7. Do not rush. Better to book a full hour for an interview; half-an hour interviews can be rushed.
8. Wrapping up the text. After the interview, write down the text as soon as you can so that you do not forget the details. You can merge some questions together and swop their order if the outcome text read better. The interviewed person will care about whether the general meaning of what they have said is correct, but not about the order of the information in the text. Let the interviewed person authorise the interview by sharing a Google doc where they can make their own edits - and give you thumb up when they are happy with the content. Many people add the content to the interview, so they will actively help you extend and improve the text. Also, motivation drops with time, so give yourself no more than a few days after the interview to wrap up the text and send it to the interviewed person - they will be much more eager to read it and comment on it than if you send it, say, after three months.
9. How to deal with lack of satisfactory material. It can also happen that after closing the interview you do not have enough material for a decent post - for instance because the person was not talkative enough, or because their job and daily life look completely differently than you expected. In that case, do not force yourself; better to use some little white lie and tell the interviewed person that unfortunately, the initiative you were talking about is too young and you might come back to it when it reaches some later stage. Sometimes, an interview is just a failure for independent reasons, and don’t blame yourself for this.

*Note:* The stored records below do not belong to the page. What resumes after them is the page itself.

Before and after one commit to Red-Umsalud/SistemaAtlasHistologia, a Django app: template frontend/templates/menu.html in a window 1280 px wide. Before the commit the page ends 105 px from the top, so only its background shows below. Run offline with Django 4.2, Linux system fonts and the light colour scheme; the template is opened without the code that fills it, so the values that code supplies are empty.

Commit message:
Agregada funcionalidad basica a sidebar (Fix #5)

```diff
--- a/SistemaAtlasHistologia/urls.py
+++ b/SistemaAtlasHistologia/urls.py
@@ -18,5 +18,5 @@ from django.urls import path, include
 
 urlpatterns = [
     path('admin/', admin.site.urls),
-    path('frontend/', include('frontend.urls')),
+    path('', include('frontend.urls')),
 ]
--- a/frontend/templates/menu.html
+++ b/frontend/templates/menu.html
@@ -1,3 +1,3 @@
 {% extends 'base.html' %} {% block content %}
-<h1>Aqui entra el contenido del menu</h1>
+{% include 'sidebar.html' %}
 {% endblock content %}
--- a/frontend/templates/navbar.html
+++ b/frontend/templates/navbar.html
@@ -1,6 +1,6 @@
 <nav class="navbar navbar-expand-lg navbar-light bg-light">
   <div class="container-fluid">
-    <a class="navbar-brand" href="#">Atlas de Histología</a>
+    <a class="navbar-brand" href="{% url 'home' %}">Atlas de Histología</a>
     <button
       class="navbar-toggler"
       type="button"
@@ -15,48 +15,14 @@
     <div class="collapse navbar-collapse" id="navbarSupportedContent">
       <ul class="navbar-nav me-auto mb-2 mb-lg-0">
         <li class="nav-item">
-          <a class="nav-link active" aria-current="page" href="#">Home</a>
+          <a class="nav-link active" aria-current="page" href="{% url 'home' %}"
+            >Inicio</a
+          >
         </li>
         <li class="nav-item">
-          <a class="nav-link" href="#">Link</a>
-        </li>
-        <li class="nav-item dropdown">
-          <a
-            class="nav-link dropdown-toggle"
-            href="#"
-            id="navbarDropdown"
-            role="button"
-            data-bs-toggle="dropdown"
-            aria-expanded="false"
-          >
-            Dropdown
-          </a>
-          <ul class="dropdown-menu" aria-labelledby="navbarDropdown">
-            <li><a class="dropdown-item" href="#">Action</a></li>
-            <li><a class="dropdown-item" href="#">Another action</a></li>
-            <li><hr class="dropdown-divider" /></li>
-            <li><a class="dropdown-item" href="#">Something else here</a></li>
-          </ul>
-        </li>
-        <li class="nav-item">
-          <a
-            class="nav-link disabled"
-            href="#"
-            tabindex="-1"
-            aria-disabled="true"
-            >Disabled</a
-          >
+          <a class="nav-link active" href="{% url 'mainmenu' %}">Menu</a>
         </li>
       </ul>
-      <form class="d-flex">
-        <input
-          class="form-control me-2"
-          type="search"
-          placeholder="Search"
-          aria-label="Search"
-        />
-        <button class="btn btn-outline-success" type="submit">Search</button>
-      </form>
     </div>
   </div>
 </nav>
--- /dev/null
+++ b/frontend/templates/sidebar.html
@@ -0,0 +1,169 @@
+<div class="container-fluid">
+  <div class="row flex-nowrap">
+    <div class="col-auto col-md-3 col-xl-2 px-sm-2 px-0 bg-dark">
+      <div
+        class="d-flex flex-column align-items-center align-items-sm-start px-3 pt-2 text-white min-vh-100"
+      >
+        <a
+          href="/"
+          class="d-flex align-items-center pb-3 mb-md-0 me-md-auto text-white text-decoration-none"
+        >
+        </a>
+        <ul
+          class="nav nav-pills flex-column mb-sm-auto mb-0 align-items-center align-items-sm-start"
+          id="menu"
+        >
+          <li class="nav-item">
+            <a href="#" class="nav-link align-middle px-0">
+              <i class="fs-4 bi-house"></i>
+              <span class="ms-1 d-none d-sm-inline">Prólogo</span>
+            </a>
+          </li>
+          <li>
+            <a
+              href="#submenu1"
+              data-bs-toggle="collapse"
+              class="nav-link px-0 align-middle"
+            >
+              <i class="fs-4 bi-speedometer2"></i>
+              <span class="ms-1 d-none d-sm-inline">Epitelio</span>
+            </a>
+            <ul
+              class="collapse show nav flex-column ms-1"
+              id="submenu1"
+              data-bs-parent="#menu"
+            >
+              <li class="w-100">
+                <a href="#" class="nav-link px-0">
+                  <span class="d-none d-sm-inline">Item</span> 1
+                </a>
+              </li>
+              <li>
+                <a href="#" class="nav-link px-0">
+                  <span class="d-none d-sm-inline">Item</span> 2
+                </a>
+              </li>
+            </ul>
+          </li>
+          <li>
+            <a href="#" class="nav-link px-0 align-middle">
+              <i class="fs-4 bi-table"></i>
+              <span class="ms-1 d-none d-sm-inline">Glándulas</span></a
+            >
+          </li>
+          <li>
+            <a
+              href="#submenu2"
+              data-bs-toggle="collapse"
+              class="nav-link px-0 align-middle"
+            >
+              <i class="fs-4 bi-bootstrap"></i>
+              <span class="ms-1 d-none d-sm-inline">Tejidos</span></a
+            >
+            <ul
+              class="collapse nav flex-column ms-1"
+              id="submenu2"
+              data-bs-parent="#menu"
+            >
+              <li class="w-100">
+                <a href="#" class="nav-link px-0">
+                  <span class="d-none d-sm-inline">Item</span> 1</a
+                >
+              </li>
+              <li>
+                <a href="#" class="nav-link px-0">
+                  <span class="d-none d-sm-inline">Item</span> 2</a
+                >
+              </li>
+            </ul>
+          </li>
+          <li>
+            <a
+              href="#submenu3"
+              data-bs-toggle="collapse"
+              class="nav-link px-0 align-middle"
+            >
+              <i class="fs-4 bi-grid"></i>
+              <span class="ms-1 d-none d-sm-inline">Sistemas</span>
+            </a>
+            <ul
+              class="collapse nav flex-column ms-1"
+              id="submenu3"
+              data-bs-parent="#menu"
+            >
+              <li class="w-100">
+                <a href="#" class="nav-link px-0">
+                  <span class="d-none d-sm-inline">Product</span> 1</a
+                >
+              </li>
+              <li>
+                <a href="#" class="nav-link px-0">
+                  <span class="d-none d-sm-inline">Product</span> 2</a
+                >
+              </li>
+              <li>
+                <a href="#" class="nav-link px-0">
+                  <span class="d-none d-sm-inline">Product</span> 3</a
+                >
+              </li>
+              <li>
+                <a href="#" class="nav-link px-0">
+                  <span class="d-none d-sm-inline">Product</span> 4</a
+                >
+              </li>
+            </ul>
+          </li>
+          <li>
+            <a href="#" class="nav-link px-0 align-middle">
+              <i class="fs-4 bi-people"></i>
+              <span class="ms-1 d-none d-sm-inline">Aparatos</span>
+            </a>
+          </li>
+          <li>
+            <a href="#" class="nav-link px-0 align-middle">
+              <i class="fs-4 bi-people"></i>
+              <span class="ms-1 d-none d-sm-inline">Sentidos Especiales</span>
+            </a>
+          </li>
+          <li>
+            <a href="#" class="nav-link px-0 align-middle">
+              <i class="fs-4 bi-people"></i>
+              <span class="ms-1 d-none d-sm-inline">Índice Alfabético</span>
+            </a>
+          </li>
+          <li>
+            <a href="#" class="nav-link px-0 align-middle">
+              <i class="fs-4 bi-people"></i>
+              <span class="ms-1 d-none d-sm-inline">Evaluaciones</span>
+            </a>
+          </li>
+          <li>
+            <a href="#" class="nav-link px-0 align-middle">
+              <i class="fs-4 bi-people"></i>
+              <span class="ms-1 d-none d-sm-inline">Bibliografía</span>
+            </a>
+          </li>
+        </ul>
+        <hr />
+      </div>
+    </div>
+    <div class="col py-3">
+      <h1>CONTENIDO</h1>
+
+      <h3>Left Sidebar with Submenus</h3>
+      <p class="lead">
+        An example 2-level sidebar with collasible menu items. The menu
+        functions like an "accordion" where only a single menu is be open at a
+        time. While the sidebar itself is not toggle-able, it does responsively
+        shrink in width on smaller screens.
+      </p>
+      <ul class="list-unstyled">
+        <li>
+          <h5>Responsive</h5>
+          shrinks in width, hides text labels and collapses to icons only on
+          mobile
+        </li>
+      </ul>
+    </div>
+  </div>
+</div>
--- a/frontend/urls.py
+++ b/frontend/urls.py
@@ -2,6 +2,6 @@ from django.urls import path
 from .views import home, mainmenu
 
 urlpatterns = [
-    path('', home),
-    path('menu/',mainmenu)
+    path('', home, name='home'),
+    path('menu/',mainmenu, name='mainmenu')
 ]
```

10. Act. Sometimes, the interviewed person talks in a really dry manner, uses a lot of cliches and it is simply boring and frustrating to talk to them. In that case, you need to use some acting skills and hide the fact that whatever you hear now, you have heard thousands of times before. Just treat this as an exercise. You will also notice that once you are better with getting to interview people, the percentage of people you perceive as boring will drop. Also, sometimes, the person you are interviewing has personal views you do not agree with. In that case, try not to get confrontational, and just report what they said without adding any personal opinions. Journalists often manipulate published content by just skipping the parts they do not agree with from the final text, or rapidly changing the topic during the interview (that’s why they are often called ‘the fourth estate’), but try to stay objective and avoid this.
11. Train. Perhaps, some regular courses of journalism would help you develop this set of skills. However, this type of activity is usually something you gradually grow into. It helps to watch some interviews with celebs and famous people, and analyze the reasons why the same interviewed person seems not interested and is hard to talk to in presence of one interviewer, while being open, energetic and amused in presence of another interviewer. You can also look at compilations of interviews that went wrong - it is actually fun to watch, and makes you think about the false moves you might potentially make if you are not cautious.
You can also train your interviewing skills on friends, by challenging them with unexpected questions which are out of their comfort zone. You might actually lose some friends in the process :) but at least, you will learn how to better predict where people’s personal boundaries are, and how not to go over the top in a real interview. Just remember that there are two ways in which you can bomb someone with questions: when you really try to find out as much as possible about the other person, or when you just want to test their boundaries. When you are training, you can run on the second mode, but when it comes to the real interview, you need to come back to this first mode.
12. Internal motivation. If you are not feeling like you like the process of interviewing someone, simply do not do this - as this feeling will not change no matter how many interviews you will conduct.
Whoever you are planning to interview, good luck!